WORK REQUIRED: Give the records back exactly as written, but without the images.

▬▬▬▬▬▬

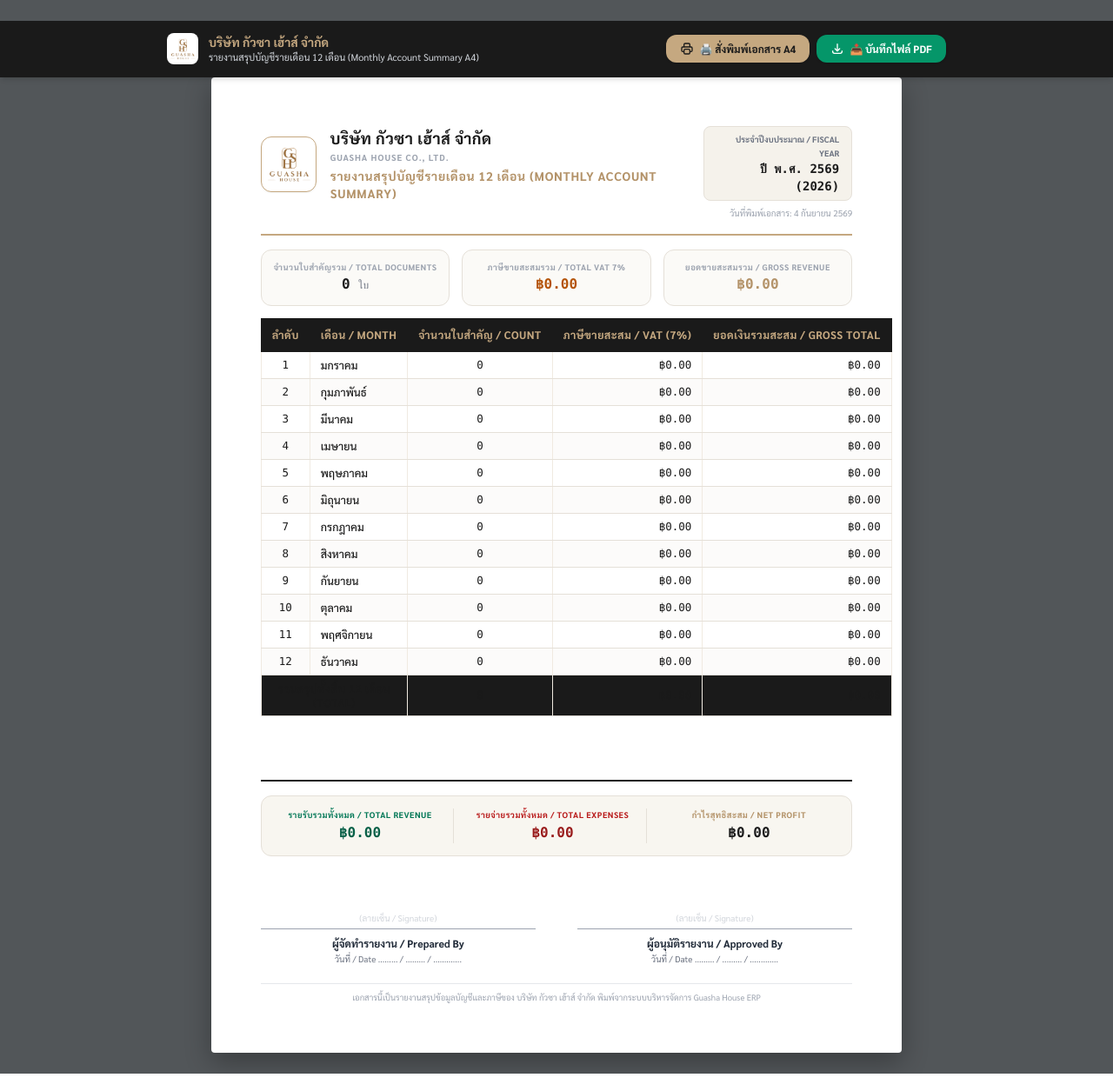
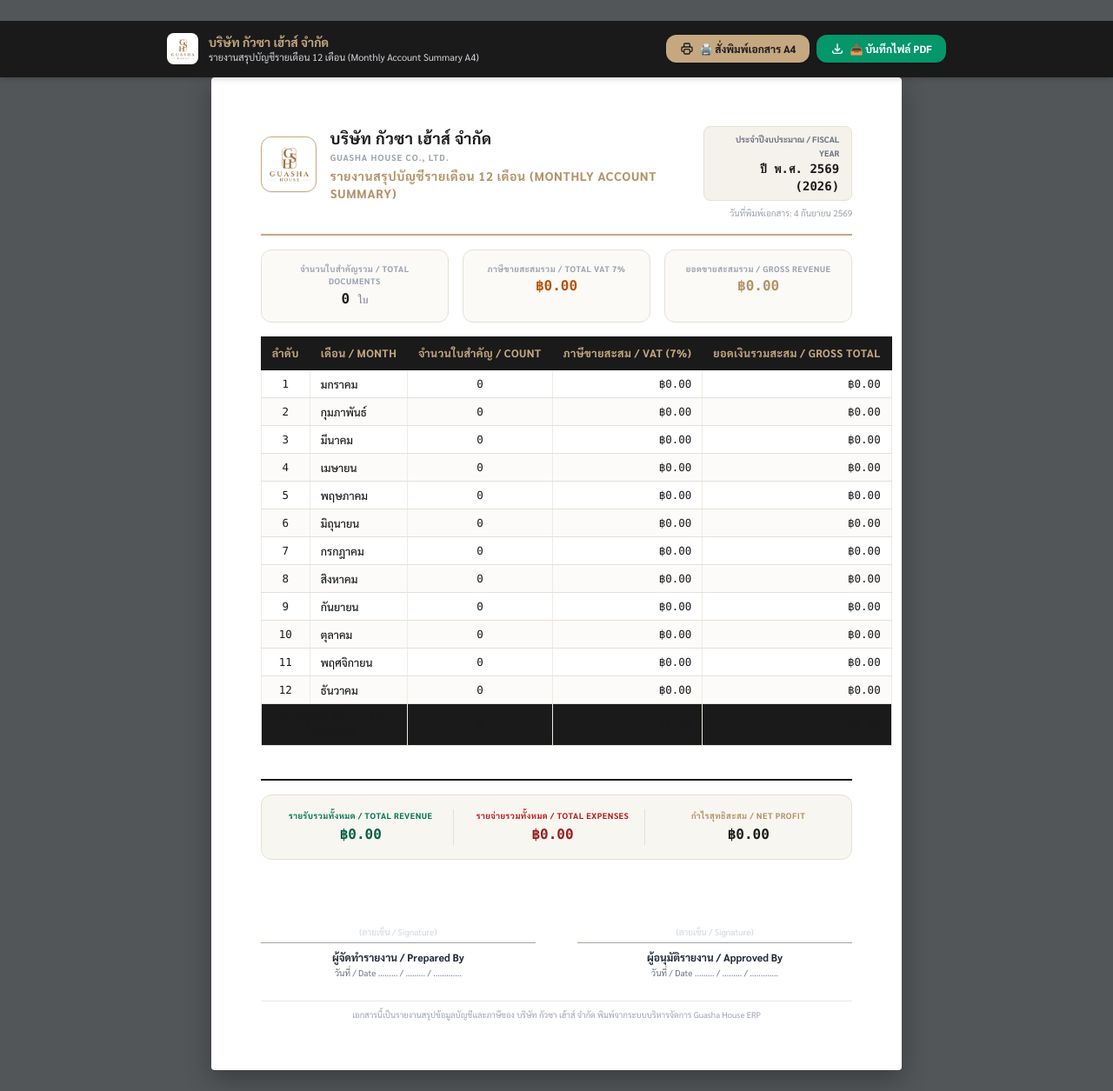
Before and after one commit to Amaraporn48/guasha-house, a FastAPI app: page /print/monthly-account in a window 1280 px wide. Shown: the whole page at 87% size. Run offline with FastAPI, Linux system fonts and the light colour scheme; data that the repository does not hold is empty; some libraries are stand-ins or nearby versions.

Commit message:
Fix print layout matching and instant PDF download

```diff
--- a/templates/print_summary.html
+++ b/templates/print_summary.html
@@ -73,6 +73,7 @@
             width: 100%;
             border-collapse: collapse;
             margin-top: 14px;
+            margin-bottom: 14px;
         }
 
         .report-table th {
@@ -80,7 +81,7 @@
             color: #c5a880 !important;
             font-size: 12.5px;
             font-weight: 700;
-            padding: 9px 12px;
+            padding: 9.5px 12px;
             border: 1px solid #1a1a1a;
             white-space: nowrap;
             letter-spacing: 0.4px;
@@ -90,7 +91,7 @@
             font-size: 12.5px;
             font-weight: 500;
             color: #1a1a1a;
-            padding: 7px 12px;
+            padding: 7.5px 12px;
             border-bottom: 1px solid #e5e0d8;
             border-left: 1px solid #f0eae1;
             border-right: 1px solid #f0eae1;
@@ -150,16 +151,16 @@
             </div>
 
             <!-- KPI Metric Cards -->
-            <div class="grid grid-cols-3 gap-3.5 mb-3.5">
-                <div class="bg-[#fbfaf7] border border-[#e5e0d8] rounded-xl p-3 text-center">
+            <div class="grid grid-cols-3 gap-4 mb-4">
+                <div class="bg-[#fbfaf7] border border-[#e5e0d8] rounded-xl p-3.5 text-center">
                     <span class="text-[9.5px] font-bold text-gray-400 uppercase tracking-wider block">จำนวนใบสำคัญรวม / Total Documents</span>
                     <span class="text-base font-bold text-[#1a1a1a] font-mono">{{ total_docs_count }} <span class="text-xs font-normal text-gray-500">ใบ</span></span>
                 </div>
-                <div class="bg-[#fbfaf7] border border-[#e5e0d8] rounded-xl p-3 text-center">
+                <div class="bg-[#fbfaf7] border border-[#e5e0d8] rounded-xl p-3.5 text-center">
                     <span class="text-[9.5px] font-bold text-gray-400 uppercase tracking-wider block">ภาษีขายสะสมรวม / Total VAT 7%</span>
                     <span class="text-base font-bold text-amber-700 font-mono">฿{{ "{:,.2f}".format(total_vat_sum or 0) }}</span>
                 </div>
-                <div class="bg-[#fbfaf7] border border-[#e5e0d8] rounded-xl p-3 text-center">
+                <div class="bg-[#fbfaf7] border border-[#e5e0d8] rounded-xl p-3.5 text-center">
                     <span class="text-[9.5px] font-bold text-gray-400 uppercase tracking-wider block">ยอดขายสะสมรวม / Gross Revenue</span>
                     <span class="text-base font-bold text-[#b39268] font-mono">฿{{ "{:,.2f}".format(total_sales_sum or 0) }}</span>
                 </div>
@@ -198,10 +199,10 @@
         </div>
 
         <!-- Financial Summary Box & Signatures -->
-        <div class="mt-5 pt-4 border-t-2 border-[#1a1a1a] space-y-5">
+        <div class="mt-6 pt-4 border-t-2 border-[#1a1a1a] space-y-6">
 
             <!-- Financial Statement Bar -->
-            <div class="grid grid-cols-3 gap-3.5 bg-[#f8f6f0] p-3.5 rounded-xl border border-[#e5e0d8]">
+            <div class="grid grid-cols-3 gap-4 bg-[#f8f6f0] p-4 rounded-xl border border-[#e5e0d8]">
                 <div class="text-center border-r border-[#e5e0d8] pr-2">
                     <span class="text-[9.5px] font-bold text-emerald-700 uppercase tracking-wider block">รายรับรวมทั้งหมด / TOTAL REVENUE</span>
                     <span class="text-base font-bold text-emerald-800 font-mono mt-0.5 block">฿{{ "{:,.2f}".format(total_sales_sum or 0) }}</span>
@@ -219,14 +220,14 @@
             <!-- Signatures Section -->
             <div class="grid grid-cols-2 gap-12 text-center text-xs pt-2">
                 <div>
-                    <div class="h-14 flex items-end justify-center border-b border-gray-400 pb-1">
+                    <div class="h-16 flex items-end justify-center border-b border-gray-400 pb-1">
                         <span class="text-gray-300 text-[10px]">(ลายเซ็น / Signature)</span>
                     </div>
                     <p class="font-bold text-gray-800 mt-2 text-xs">ผู้จัดทำรายงาน / Prepared By</p>
                     <p class="text-[10px] text-gray-500 mt-0.5">วันที่ / Date ......... / ......... / .............</p>
                 </div>
                 <div>
-                    <div class="h-14 flex items-end justify-center border-b border-gray-400 pb-1">
+                    <div class="h-16 flex items-end justify-center border-b border-gray-400 pb-1">
                         <span class="text-gray-300 text-[10px]">(ลายเซ็น / Signature)</span>
                     </div>
                     <p class="font-bold text-gray-800 mt-2 text-xs">ผู้อนุมัติรายงาน / Approved By</p>
@@ -246,7 +247,7 @@
         function downloadPDF() {
             const element = document.getElementById('pdf-content');
             const opt = {
-                margin:       [10, 10, 10, 10],
+                margin:       0,
                 filename:     'Monthly_Account_Summary_{{ target_year }}.pdf',
                 image:        { type: 'jpeg', quality: 0.98 },
                 html2canvas:  { scale: 2, useCORS: true },
```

▬▬▬▬▬▬

EXERCISE SOLUTION:
Before and after one commit to Amaraporn48/guasha-house, a FastAPI app: page /print/monthly-account in a window 1280 px wide. Shown: the whole page at 87% size. Run offline with FastAPI, Linux system fonts and the light colour scheme; data that the repository does not hold is empty; some libraries are stand-ins or nearby versions.

Commit message:
Fix print layout matching and instant PDF download

```diff
--- a/templates/print_summary.html
+++ b/templates/print_summary.html
@@ -73,6 +73,7 @@
             width: 100%;
             border-collapse: collapse;
             margin-top: 14px;
+            margin-bottom: 14px;
         }
 
         .report-table th {
@@ -80,7 +81,7 @@
             color: #c5a880 !important;
             font-size: 12.5px;
             font-weight: 700;
-            padding: 9px 12px;
+            padding: 9.5px 12px;
             border: 1px solid #1a1a1a;
             white-space: nowrap;
             letter-spacing: 0.4px;
@@ -90,7 +91,7 @@
             font-size: 12.5px;
             font-weight: 500;
             color: #1a1a1a;
-            padding: 7px 12px;
+            padding: 7.5px 12px;
             border-bottom: 1px solid #e5e0d8;
             border-left: 1px solid #f0eae1;
             border-right: 1px solid #f0eae1;
@@ -150,16 +151,16 @@
             </div>
 
             <!-- KPI Metric Cards -->
-            <div class="grid grid-cols-3 gap-3.5 mb-3.5">
-                <div class="bg-[#fbfaf7] border border-[#e5e0d8] rounded-xl p-3 text-center">
+            <div class="grid grid-cols-3 gap-4 mb-4">
+                <div class="bg-[#fbfaf7] border border-[#e5e0d8] rounded-xl p-3.5 text-center">
                     <span class="text-[9.5px] font-bold text-gray-400 uppercase tracking-wider block">จำนวนใบสำคัญรวม / Total Documents</span>
                     <span class="text-base font-bold text-[#1a1a1a] font-mono">{{ total_docs_count }} <span class="text-xs font-normal text-gray-500">ใบ</span></span>
                 </div>
-                <div class="bg-[#fbfaf7] border border-[#e5e0d8] rounded-xl p-3 text-center">
+                <div class="bg-[#fbfaf7] border border-[#e5e0d8] rounded-xl p-3.5 text-center">
                     <span class="text-[9.5px] font-bold text-gray-400 uppercase tracking-wider block">ภาษีขายสะสมรวม / Total VAT 7%</span>
                     <span class="text-base font-bold text-amber-700 font-mono">฿{{ "{:,.2f}".format(total_vat_sum or 0) }}</span>
                 </div>
-                <div class="bg-[#fbfaf7] border border-[#e5e0d8] rounded-xl p-3 text-center">
+                <div class="bg-[#fbfaf7] border border-[#e5e0d8] rounded-xl p-3.5 text-center">
                     <span class="text-[9.5px] font-bold text-gray-400 uppercase tracking-wider block">ยอดขายสะสมรวม / Gross Revenue</span>
                     <span class="text-base font-bold text-[#b39268] font-mono">฿{{ "{:,.2f}".format(total_sales_sum or 0) }}</span>
                 </div>
@@ -198,10 +199,10 @@
         </div>
 
         <!-- Financial Summary Box & Signatures -->
-        <div class="mt-5 pt-4 border-t-2 border-[#1a1a1a] space-y-5">
+        <div class="mt-6 pt-4 border-t-2 border-[#1a1a1a] space-y-6">
 
             <!-- Financial Statement Bar -->
-            <div class="grid grid-cols-3 gap-3.5 bg-[#f8f6f0] p-3.5 rounded-xl border border-[#e5e0d8]">
+            <div class="grid grid-cols-3 gap-4 bg-[#f8f6f0] p-4 rounded-xl border border-[#e5e0d8]">
                 <div class="text-center border-r border-[#e5e0d8] pr-2">
                     <span class="text-[9.5px] font-bold text-emerald-700 uppercase tracking-wider block">รายรับรวมทั้งหมด / TOTAL REVENUE</span>
                     <span class="text-base font-bold text-emerald-800 font-mono mt-0.5 block">฿{{ "{:,.2f}".format(total_sales_sum or 0) }}</span>
@@ -219,14 +220,14 @@
             <!-- Signatures Section -->
             <div class="grid grid-cols-2 gap-12 text-center text-xs pt-2">
                 <div>
-                    <div class="h-14 flex items-end justify-center border-b border-gray-400 pb-1">
+                    <div class="h-16 flex items-end justify-center border-b border-gray-400 pb-1">
                         <span class="text-gray-300 text-[10px]">(ลายเซ็น / Signature)</span>
                     </div>
                     <p class="font-bold text-gray-800 mt-2 text-xs">ผู้จัดทำรายงาน / Prepared By</p>
                     <p class="text-[10px] text-gray-500 mt-0.5">วันที่ / Date ......... / ......... / .............</p>
                 </div>
                 <div>
-                    <div class="h-14 flex items-end justify-center border-b border-gray-400 pb-1">
+                    <div class="h-16 flex items-end justify-center border-b border-gray-400 pb-1">
                         <span class="text-gray-300 text-[10px]">(ลายเซ็น / Signature)</span>
                     </div>
                     <p class="font-bold text-gray-800 mt-2 text-xs">ผู้อนุมัติรายงาน / Approved By</p>
@@ -246,7 +247,7 @@
         function downloadPDF() {
             const element = document.getElementById('pdf-content');
             const opt = {
-                margin:       [10, 10, 10, 10],
+                margin:       0,
                 filename:     'Monthly_Account_Summary_{{ target_year }}.pdf',
                 image:        { type: 'jpeg', quality: 0.98 },
                 html2canvas:  { scale: 2, useCORS: true },
```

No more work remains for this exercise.